East Asia & Pacific
The Wall Street Journal ran an article on 4 May stating that “the World Bank badly mishandled an anti-poverty project that would resettle 58,000 Chinese farmers onto hotly disputed farmlands traditionally inhabited by ethnic Tibetans, according to a report by an internal bank watchdog panel”.
The Thai authorities and the World Bank, the main funders for the Pak Mun dam project, hailed the dam as a big success, but the World Commission on Dams (WCD) recently released a critical evaluation.
Sri Lankan NGOs wrote to their President in May urging him to open up the annual Aid Group meeting at the end of May.

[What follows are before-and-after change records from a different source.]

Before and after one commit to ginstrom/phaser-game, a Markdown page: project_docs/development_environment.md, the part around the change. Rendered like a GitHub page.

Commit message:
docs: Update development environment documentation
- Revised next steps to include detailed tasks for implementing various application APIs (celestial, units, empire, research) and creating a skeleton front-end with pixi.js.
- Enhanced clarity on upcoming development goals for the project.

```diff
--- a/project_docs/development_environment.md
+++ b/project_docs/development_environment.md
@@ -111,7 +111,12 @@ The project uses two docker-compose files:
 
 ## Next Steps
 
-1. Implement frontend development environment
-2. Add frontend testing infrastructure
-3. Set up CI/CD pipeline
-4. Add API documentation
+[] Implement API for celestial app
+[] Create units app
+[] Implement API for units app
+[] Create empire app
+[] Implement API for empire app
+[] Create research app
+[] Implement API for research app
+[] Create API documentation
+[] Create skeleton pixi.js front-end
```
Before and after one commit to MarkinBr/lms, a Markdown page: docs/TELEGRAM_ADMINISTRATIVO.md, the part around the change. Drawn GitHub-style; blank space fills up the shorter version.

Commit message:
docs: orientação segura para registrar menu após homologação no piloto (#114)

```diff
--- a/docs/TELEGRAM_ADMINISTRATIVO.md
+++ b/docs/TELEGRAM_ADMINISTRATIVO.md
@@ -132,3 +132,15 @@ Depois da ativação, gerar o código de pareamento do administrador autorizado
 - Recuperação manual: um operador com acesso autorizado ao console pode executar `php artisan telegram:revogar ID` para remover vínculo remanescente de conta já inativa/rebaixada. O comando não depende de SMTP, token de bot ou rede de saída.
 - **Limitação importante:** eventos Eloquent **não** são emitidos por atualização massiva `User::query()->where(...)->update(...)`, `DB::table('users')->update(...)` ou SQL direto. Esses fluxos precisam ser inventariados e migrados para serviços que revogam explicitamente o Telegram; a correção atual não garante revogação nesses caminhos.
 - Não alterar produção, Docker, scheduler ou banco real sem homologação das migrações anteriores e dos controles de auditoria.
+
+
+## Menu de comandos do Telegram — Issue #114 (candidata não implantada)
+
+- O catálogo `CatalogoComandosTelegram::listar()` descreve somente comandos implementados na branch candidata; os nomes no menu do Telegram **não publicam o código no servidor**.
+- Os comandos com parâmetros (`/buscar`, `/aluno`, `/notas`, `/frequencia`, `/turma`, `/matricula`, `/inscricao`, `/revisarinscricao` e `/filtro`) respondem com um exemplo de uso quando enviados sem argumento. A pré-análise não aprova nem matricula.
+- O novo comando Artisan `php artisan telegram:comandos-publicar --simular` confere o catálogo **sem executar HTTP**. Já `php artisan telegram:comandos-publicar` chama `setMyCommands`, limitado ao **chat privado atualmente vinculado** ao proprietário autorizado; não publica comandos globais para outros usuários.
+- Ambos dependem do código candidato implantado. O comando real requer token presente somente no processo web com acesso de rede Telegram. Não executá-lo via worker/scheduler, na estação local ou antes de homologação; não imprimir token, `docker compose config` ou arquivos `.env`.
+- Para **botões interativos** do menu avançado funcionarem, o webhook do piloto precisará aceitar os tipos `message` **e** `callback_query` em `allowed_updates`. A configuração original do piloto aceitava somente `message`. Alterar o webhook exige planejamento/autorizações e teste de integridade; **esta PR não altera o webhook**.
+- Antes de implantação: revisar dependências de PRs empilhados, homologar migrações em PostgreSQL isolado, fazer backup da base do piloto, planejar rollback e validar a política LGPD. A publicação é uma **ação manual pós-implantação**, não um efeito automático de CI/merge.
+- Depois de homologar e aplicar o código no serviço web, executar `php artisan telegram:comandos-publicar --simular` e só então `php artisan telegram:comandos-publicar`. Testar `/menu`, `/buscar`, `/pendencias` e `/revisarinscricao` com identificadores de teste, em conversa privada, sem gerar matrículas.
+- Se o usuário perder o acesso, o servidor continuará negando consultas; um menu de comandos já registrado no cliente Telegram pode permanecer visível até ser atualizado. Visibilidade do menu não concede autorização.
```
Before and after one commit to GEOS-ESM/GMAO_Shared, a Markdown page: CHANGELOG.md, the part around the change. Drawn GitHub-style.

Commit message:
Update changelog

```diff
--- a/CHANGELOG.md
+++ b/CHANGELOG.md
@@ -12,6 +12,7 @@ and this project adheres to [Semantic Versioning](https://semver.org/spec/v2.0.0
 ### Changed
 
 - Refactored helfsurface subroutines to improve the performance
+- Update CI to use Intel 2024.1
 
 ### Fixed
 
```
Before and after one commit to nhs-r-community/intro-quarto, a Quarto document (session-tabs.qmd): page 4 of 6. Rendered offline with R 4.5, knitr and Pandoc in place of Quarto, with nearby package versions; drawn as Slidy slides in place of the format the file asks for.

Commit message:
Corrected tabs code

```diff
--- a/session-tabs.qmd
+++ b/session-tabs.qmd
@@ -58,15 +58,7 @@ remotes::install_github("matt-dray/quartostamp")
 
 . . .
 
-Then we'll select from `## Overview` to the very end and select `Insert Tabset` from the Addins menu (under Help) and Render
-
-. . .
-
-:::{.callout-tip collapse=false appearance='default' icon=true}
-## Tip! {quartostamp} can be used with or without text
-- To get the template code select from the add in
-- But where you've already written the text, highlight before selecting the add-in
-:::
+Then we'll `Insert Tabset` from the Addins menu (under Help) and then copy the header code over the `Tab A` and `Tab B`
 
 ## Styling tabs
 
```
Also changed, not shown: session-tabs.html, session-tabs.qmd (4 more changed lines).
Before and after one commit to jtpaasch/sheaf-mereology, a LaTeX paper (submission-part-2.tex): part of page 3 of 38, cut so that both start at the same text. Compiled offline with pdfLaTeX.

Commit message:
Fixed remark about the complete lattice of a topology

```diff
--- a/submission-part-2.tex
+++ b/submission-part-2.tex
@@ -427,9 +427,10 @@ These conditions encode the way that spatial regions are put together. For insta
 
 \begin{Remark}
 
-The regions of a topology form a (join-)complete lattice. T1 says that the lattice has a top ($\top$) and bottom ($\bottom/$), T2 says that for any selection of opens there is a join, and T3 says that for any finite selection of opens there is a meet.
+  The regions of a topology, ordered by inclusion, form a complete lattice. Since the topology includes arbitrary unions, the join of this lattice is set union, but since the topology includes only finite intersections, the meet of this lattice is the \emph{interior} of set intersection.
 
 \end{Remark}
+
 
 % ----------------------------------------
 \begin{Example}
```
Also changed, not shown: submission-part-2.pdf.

The President of the World Bank, James Wolfensohn, in Thailand in February for the UNCTAD meeting, refused to accept a letter from villagers affected by the Bank-backed Pak Mun Dam.
The World Bank said in late February that it would not guarantee the billion-dollar Nam Theun II dam in Laos until the government commits itself to significant political and economic reforms.
A South Korean court has rejected a lawsuit filed by a group of labour unions against the IMF for alleged policy mistakes.
In February, about 300 activists from the Student Federation of Thailand, the Forum of the Poor and labour groups burnt effigies of IMF managing-director Michel Camdessus and some Thai politicians in a protest in Bangkok where officials were attending the UNCTAD-X meeting.
NGO activists in Jakarta wrote an open letter to World Bank President James Wolfensohn in February, asking him to meet directly with the people to hear their own solutions to reverse Indonesia’s economic decline based on small-scale, local initiatives.
The World Bank’s project to improve the integration of the environment in its Country Assistance Strategies has a component to examine decisions made in environmental management which have had significant negative or positive impacts on economic development.
The World Bank should compensate communities affected by the Pak Mun Dam in Thailand, argues a new report by International Rivers Network.
In November the Bretton Woods Project filed a submission to the International Development Committee inquiry into British aid to China and Pakistan.